where is the failure rate of resource of UAV . For simplicity, transfer of function as follows, is used. The formulation of the reliability has been inspired by works reported in [22] and [23]. Interested readers are referred to these papers for more details on the probability that a system can accomplish a particular task without failure. Similar to other cognitive agents, the UAVs are expected to be self-interested in the sense that they prefer to save their limited resources, and act selfishly by not consuming enough resources during the mission. To monitor the cooperative behavior of these UAVs, an accumulative cooperative reputation related to the amount of resources that each UAV shares during the mission is defined. During each mission (i.e., accomplishing an assigned task), the cooperative reputation of each UAV , is updated as follows:

(4)

where is the amount of contribution of UAV to coalition in terms of sharing resources to carry out the assigned task and can be defined as follows:

(5)

where is the sum of the resource requirements of task denoting as and is the sum of the resource contributions of UAV , defined as . As such, the coalition reputation of all involved UAVs in the coalition is computed as follows:

(6)

Ii-B Formulation of Multi-objective Optimization

To consider all aforementioned optimization criteria including reducing the coalition cost, and increasing the reliability, and reputation of the formed coalitions, Multi-Objective Optimization Problem (MOOP) as a weighted-sum of three objectives is defined. The multi-objective optimization and its required constraints are defined as follows.

(7)
(8)

where and are weighting parameters to assign the desired importance to each objective and scale them to be in comparative ranges. Constraint (8) refers to the requirement to secure enough resources in the formed coalition to complete the encountered task . In table I, a summary of the notations used throughout this paper is presented.

Travel time of UAV to task .
Execution cost of involving resource of UAV in a coalition. It is computed per unit time.
Execution time of involving resource of UAV in a coalition. It depends on the task and capability of the UAV.
Failure rate of involving the resource of UAV in a coalition.
Credit of UAV .
Number of UAVs in coalition .
Number of network resources.
Number of network UAVs.
Table I: Notations

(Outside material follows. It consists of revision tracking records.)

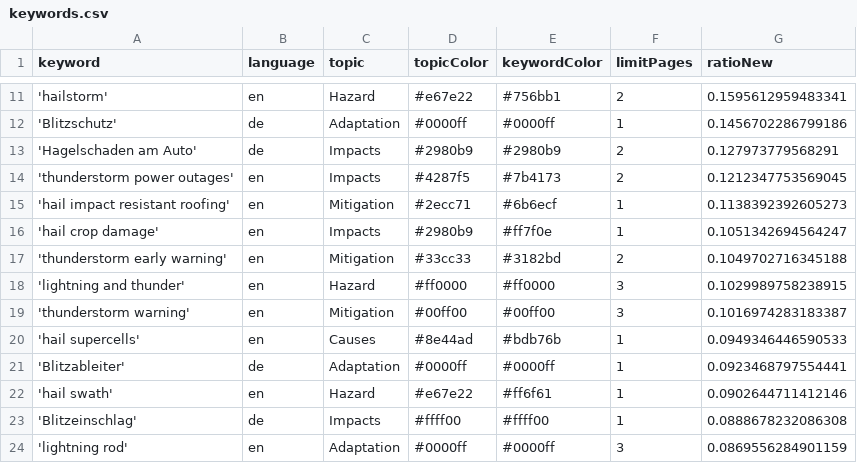
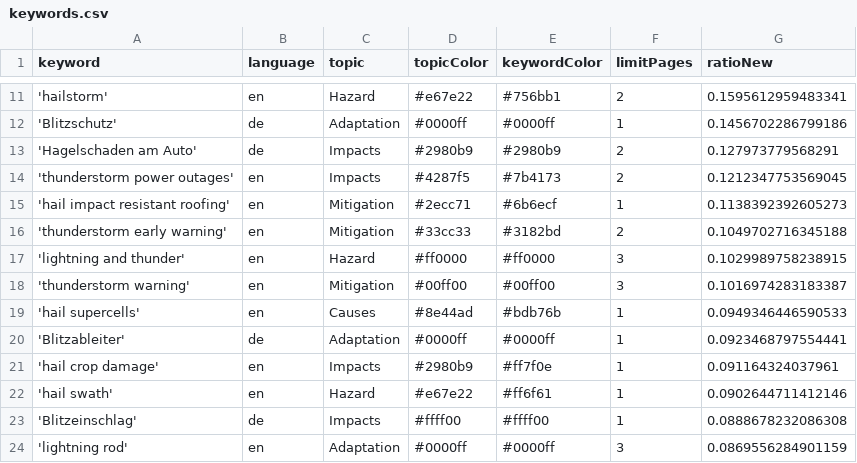
Before and after one commit to TinoH91news/ThunderstormIsComing, a CSV file: keywords.csv, drawn as a sheet; only a part is shown, gaps mark what is left out.

Commit message:
Commit from GitHub Actions (harvest:0.0)

```diff
--- a/keywords.csv
+++ b/keywords.csv
@@ -15,3 +15,2 @@ keyword,language,topic,topicColor,keywordColor,limitPages,ratioNew
 'hail impact resistant roofing',en,Mitigation,#2ecc71,#6b6ecf,1,0.1138392392605273
-'hail crop damage',en,Impacts,#2980b9,#ff7f0e,1,0.1051342694564247
 'thunderstorm early warning',en,Mitigation,#33cc33,#3182bd,2,0.1049702716345188
@@ -21,2 +20,3 @@ keyword,language,topic,topicColor,keywordColor,limitPages,ratioNew
 'Blitzableiter',de,Adaptation,#0000ff,#0000ff,1,0.0923468797554441
+'hail crop damage',en,Impacts,#2980b9,#ff7f0e,1,0.091164324037961
 'hail swath',en,Hazard,#e67e22,#ff6f61,1,0.0902644711412146
```
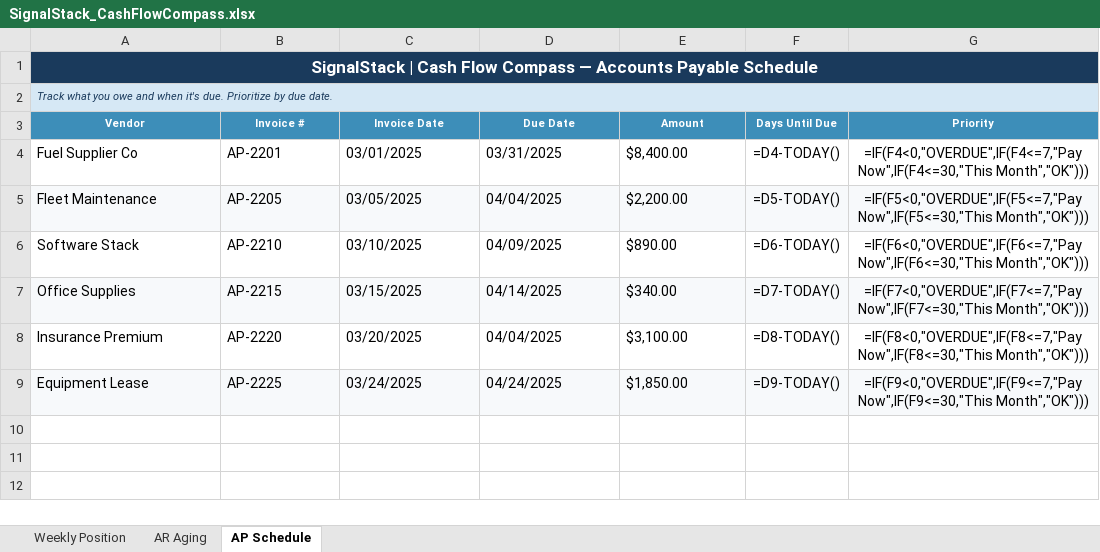
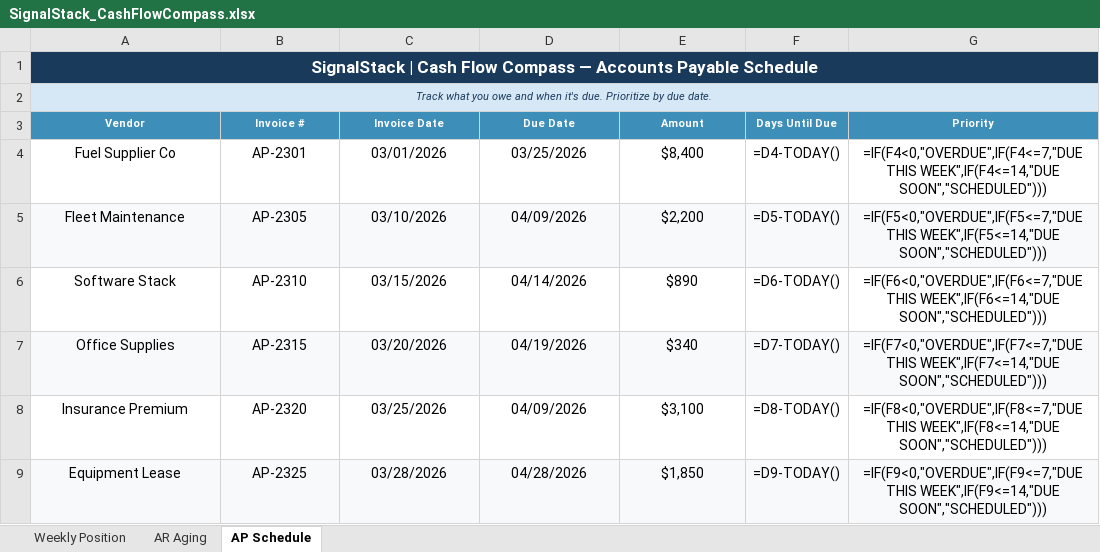
Before and after one commit to TNDS-Command-Center/ML-SIGNAL-STACK-TNCC, an Excel workbook: SignalStack_CashFlowCompass.xlsx, sheet AP Schedule, drawn as a sheet; values as stored, in another font and other column widths than the file's, no borders; formulas without a stored value are shown as written; the diff names each change by its address in the sheet, - before the commit and + after, or states it on an @@ line.

```diff
--- a/SignalStack_CashFlowCompass.xlsx (sheet AP Schedule)
+++ b/SignalStack_CashFlowCompass.xlsx (sheet AP Schedule)
-A2 alignment: left
+A2 alignment: center
-A4:E9 alignment: left
+A4:E9 alignment: center
-B4 (Invoice #): AP-2201
+B4 (Invoice #): AP-2301
-C4 (Invoice Date): 03/01/2025
+C4 (Invoice Date): 03/01/2026
-D4 (Due Date): 03/31/2025
+D4 (Due Date): 03/25/2026
-E4 (Amount): $8,400.00
+E4 (Amount): $8,400
-G4 (Priority): =IF(F4<0,"OVERDUE",IF(F4<=7,"Pay Now",IF(F4<=30,"This Month","OK")))
+G4 (Priority): =IF(F4<0,"OVERDUE",IF(F4<=7,"DUE THIS WEEK",IF(F4<=14,"DUE SOON","SCHEDULED")))
-B5 (Invoice #): AP-2205
+B5 (Invoice #): AP-2305
-C5 (Invoice Date): 03/05/2025
+C5 (Invoice Date): 03/10/2026
-D5 (Due Date): 04/04/2025
+D5 (Due Date): 04/09/2026
-E5 (Amount): $2,200.00
+E5 (Amount): $2,200
-G5 (Priority): =IF(F5<0,"OVERDUE",IF(F5<=7,"Pay Now",IF(F5<=30,"This Month","OK")))
+G5 (Priority): =IF(F5<0,"OVERDUE",IF(F5<=7,"DUE THIS WEEK",IF(F5<=14,"DUE SOON","SCHEDULED")))
-B6 (Invoice #): AP-2210
+B6 (Invoice #): AP-2310
-C6 (Invoice Date): 03/10/2025
+C6 (Invoice Date): 03/15/2026
-D6 (Due Date): 04/09/2025
+D6 (Due Date): 04/14/2026
-E6 (Amount): $890.00
+E6 (Amount): $890
-G6 (Priority): =IF(F6<0,"OVERDUE",IF(F6<=7,"Pay Now",IF(F6<=30,"This Month","OK")))
+G6 (Priority): =IF(F6<0,"OVERDUE",IF(F6<=7,"DUE THIS WEEK",IF(F6<=14,"DUE SOON","SCHEDULED")))
-B7 (Invoice #): AP-2215
+B7 (Invoice #): AP-2315
-C7 (Invoice Date): 03/15/2025
+C7 (Invoice Date): 03/20/2026
-D7 (Due Date): 04/14/2025
+D7 (Due Date): 04/19/2026
-E7 (Amount): $340.00
+E7 (Amount): $340
-G7 (Priority): =IF(F7<0,"OVERDUE",IF(F7<=7,"Pay Now",IF(F7<=30,"This Month","OK")))
+G7 (Priority): =IF(F7<0,"OVERDUE",IF(F7<=7,"DUE THIS WEEK",IF(F7<=14,"DUE SOON","SCHEDULED")))
-B8 (Invoice #): AP-2220
+B8 (Invoice #): AP-2320
-C8 (Invoice Date): 03/20/2025
+C8 (Invoice Date): 03/25/2026
-D8 (Due Date): 04/04/2025
+D8 (Due Date): 04/09/2026
-E8 (Amount): $3,100.00
+E8 (Amount): $3,100
-G8 (Priority): =IF(F8<0,"OVERDUE",IF(F8<=7,"Pay Now",IF(F8<=30,"This Month","OK")))
+G8 (Priority): =IF(F8<0,"OVERDUE",IF(F8<=7,"DUE THIS WEEK",IF(F8<=14,"DUE SOON","SCHEDULED")))
-B9 (Invoice #): AP-2225
+B9 (Invoice #): AP-2325
-C9 (Invoice Date): 03/24/2025
+C9 (Invoice Date): 03/28/2026
-D9 (Due Date): 04/24/2025
+D9 (Due Date): 04/28/2026
-E9 (Amount): $1,850.00
+E9 (Amount): $1,850
-G9 (Priority): =IF(F9<0,"OVERDUE",IF(F9<=7,"Pay Now",IF(F9<=30,"This Month","OK")))
+G9 (Priority): =IF(F9<0,"OVERDUE",IF(F9<=7,"DUE THIS WEEK",IF(F9<=14,"DUE SOON","SCHEDULED")))
```
Also changed, not shown: sheet Weekly Position, sheet AR Aging, SignalStack_PipelinePulse.xlsx, SignalStack_TeamTempo.xlsx, 20 other files.
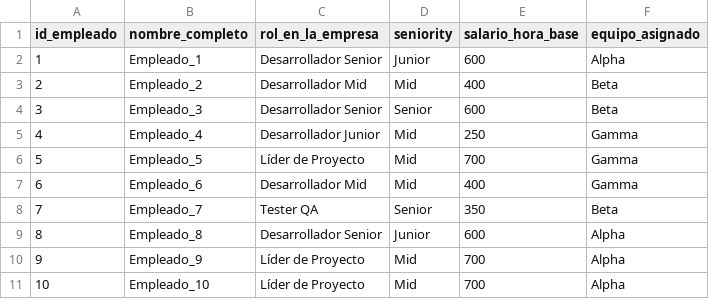
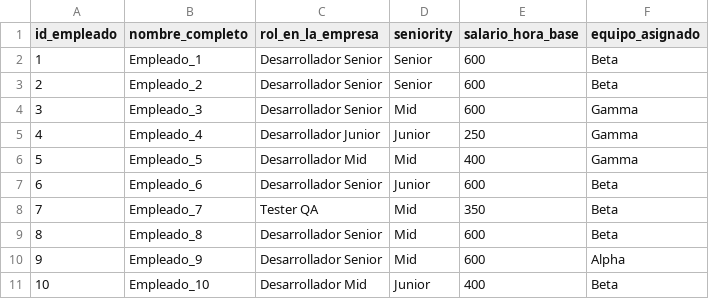
Before and after one commit to Kory24/BI-Final, a CSV file: Dim_Empleado.csv, drawn as a sheet.

```diff
--- a/Dim_Empleado.csv
+++ b/Dim_Empleado.csv
@@ -1,11 +1,11 @@
 id_empleado,nombre_completo,rol_en_la_empresa,seniority,salario_hora_base,equipo_asignado
-1,Empleado_1,Desarrollador Senior,Junior,600,Alpha
-2,Empleado_2,Desarrollador Mid,Mid,400,Beta
-3,Empleado_3,Desarrollador Senior,Senior,600,Beta
-4,Empleado_4,Desarrollador Junior,Mid,250,Gamma
-5,Empleado_5,Líder de Proyecto,Mid,700,Gamma
-6,Empleado_6,Desarrollador Mid,Mid,400,Gamma
-7,Empleado_7,Tester QA,Senior,350,Beta
-8,Empleado_8,Desarrollador Senior,Junior,600,Alpha
-9,Empleado_9,Líder de Proyecto,Mid,700,Alpha
-10,Empleado_10,Líder de Proyecto,Mid,700,Alpha
+1,Empleado_1,Desarrollador Senior,Senior,600,Beta
+2,Empleado_2,Desarrollador Senior,Senior,600,Beta
+3,Empleado_3,Desarrollador Senior,Mid,600,Gamma
+4,Empleado_4,Desarrollador Junior,Junior,250,Gamma
+5,Empleado_5,Desarrollador Mid,Mid,400,Gamma
+6,Empleado_6,Desarrollador Senior,Junior,600,Beta
+7,Empleado_7,Tester QA,Mid,350,Beta
+8,Empleado_8,Desarrollador Senior,Mid,600,Beta
+9,Empleado_9,Desarrollador Senior,Mid,600,Alpha
+10,Empleado_10,Desarrollador Mid,Junior,400,Beta
```
Also changed, not shown: Dim_Cliente.csv, Dim_Proyecto.csv, 3 other files.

Iii Proposed algorithm

The objective function described in section II-B is a NP-hard problem. Standard approaches such as dynamic programming and exact algorithms involve computational complexity of that could be intractable in large-scale networks. Hence, evolutionary algorithms such as genetic algorithm can be considered as potential options to find feasible solutions of this problem. In this paper, we propose a coalition formation algorithm based on a version of genetic algorithm called Quantum-Inspired Genetic Algorithm (QIGA) to find the solution of the multi-objective problem in (7).

Iii-a Review of Quantum-Inspired Genetic Algorithm (QIGA)

The idea behind QIG algorithms is to take advantage of both GA and quantum computing mechanisms [22]. In quantum computation, the data representation is based on qubit that is the smallest information unit. A qubit is considered as a superposition of two different states and that can be denoted as:

(9)

where and are complex numbers such that . and are the probability of amplitudes where the qubit can be at states and , respectively. With qubits, the model can represent independent states. However, when the value of the qubit is measured, it leads to a single state of the quantum state (i.e., or ). Similar to a standard genetic algorithm, a chromosome’s representation is defined as a string of information units. Thus, a chromosome can be defined as a string of qubits as:

(10)

where each pair denotes a gene of the chromosome.

To evaluate a quantum chromosome, a transfer function called measure is applied to convert the quantum states to a classical chromosome representation. For example, each pair is converted to a value so that the -qubit chromosome may result in a binary string . More specifically, each pair becomes or using the corresponding qubit probabilities and . To perform this conversion, we use the measure function defined as follow:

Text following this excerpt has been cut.